Which is almost enough to persuade me to let Grandpa take him for a haircut. (I’d never forgive myself if my child grew up to become a Democrat.)
It just hit me all of a sudden… •••• is the same age I was when I first discovered the glory of Howard Stern. Somewhere there are photographs of me wearing sunglasses and a long, curly black wig, my little fist clenching the neck of a rubber chicken. ••••’s grandfather took those pictures to show to people at work. At the time, I didn’t understand the significance of the rubber chicken.
And to think, last night I was giving the kid a hard time about liking Super Samarai Power Rangers. I told him that crap is one of the leading causes of brain damage in children under the age of ten.

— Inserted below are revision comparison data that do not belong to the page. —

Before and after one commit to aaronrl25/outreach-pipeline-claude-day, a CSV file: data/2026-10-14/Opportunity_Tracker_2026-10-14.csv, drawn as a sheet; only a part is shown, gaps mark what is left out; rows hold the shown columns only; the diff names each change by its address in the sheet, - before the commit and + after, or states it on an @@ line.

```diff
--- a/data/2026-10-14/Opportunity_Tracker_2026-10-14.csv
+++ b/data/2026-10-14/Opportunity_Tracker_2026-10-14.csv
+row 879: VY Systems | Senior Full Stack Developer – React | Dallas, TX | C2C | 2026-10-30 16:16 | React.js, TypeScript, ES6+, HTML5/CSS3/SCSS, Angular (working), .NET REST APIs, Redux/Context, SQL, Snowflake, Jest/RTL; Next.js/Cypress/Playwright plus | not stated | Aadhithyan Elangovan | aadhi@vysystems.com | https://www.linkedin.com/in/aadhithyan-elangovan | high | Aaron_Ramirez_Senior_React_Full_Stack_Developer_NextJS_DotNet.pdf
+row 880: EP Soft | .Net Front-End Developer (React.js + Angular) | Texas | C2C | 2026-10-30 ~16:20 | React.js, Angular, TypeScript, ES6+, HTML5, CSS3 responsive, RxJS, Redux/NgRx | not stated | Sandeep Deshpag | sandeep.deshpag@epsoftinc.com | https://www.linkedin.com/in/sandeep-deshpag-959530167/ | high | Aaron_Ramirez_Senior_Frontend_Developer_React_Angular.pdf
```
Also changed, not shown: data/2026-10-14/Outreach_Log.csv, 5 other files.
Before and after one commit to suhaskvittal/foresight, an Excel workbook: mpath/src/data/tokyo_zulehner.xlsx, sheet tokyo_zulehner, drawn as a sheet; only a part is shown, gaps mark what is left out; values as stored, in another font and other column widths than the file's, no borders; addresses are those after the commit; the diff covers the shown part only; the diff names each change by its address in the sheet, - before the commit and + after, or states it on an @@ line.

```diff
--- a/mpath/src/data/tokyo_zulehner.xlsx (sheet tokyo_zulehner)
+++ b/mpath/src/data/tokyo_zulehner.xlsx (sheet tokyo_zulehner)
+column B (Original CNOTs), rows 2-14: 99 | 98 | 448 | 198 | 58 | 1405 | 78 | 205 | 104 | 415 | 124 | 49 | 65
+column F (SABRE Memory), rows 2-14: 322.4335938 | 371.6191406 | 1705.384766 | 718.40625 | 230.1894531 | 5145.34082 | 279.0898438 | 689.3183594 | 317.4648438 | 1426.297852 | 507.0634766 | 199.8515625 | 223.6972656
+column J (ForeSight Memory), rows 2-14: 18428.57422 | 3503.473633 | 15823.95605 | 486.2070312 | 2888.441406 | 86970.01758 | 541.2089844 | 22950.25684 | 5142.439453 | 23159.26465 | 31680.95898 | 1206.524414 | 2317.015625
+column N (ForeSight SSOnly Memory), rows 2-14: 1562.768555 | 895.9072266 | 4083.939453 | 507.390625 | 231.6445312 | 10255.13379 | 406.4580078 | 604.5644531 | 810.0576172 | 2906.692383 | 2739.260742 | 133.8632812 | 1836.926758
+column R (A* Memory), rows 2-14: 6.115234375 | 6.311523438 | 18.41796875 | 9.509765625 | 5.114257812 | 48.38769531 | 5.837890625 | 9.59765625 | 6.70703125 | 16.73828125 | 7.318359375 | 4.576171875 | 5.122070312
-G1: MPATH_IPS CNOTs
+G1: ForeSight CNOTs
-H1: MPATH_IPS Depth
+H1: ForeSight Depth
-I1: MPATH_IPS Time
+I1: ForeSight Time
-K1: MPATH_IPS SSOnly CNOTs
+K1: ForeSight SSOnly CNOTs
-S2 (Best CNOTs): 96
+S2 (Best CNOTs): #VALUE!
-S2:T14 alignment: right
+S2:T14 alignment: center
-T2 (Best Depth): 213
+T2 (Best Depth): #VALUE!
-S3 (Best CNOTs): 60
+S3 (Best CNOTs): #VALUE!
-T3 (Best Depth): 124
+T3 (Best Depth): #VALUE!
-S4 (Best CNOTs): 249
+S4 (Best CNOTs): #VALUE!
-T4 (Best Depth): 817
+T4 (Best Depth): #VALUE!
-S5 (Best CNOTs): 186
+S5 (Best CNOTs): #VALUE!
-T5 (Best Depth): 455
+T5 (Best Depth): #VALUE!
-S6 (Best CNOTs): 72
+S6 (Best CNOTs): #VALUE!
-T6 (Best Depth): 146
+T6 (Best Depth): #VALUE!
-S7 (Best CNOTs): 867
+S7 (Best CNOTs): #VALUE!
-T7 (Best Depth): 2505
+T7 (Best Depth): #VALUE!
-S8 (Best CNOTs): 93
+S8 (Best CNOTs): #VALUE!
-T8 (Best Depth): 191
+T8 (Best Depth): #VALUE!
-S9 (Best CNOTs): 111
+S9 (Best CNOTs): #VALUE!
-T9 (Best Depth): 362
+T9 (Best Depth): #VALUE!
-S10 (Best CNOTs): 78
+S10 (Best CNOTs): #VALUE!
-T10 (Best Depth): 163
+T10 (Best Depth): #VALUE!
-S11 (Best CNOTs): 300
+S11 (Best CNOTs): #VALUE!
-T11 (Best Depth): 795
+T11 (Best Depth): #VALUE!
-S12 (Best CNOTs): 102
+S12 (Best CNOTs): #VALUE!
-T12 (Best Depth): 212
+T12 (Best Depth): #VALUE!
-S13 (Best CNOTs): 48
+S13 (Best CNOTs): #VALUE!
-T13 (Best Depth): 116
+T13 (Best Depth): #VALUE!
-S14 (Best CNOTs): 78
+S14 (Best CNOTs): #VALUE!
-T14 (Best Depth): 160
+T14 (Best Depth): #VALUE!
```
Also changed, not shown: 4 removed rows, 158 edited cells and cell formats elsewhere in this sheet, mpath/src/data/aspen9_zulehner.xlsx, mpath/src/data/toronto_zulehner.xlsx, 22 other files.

I don’t think he believed me, though it’s probably the truth.
Grandpa has been donating money to some Native American elementary school for years, and every Christmas without fail they send him some token of appreciation, handcrafted by the (ridiculously talented, Jesus Christ!) children, whom I of course long ago dubbed The Little Injuns That Could. (Grandpa says I’m an asshole.)
This year they sent Grandpa a dreamcatcher keychain, which he in turn gave to ••••. When •• showed it to me last night, I smiled and replied, “What a coincidence!” (vocab word), and I raised my shirt a bit to let him see that I happened to be wearing a dreamcatcher navel ring.
A few minutes later, I hear frustrated noises coming from the living room and walk in to discover my son attempting to hook the damned thing onto his own belly button, totally bewildered as to “WHY WON’T IT STAY??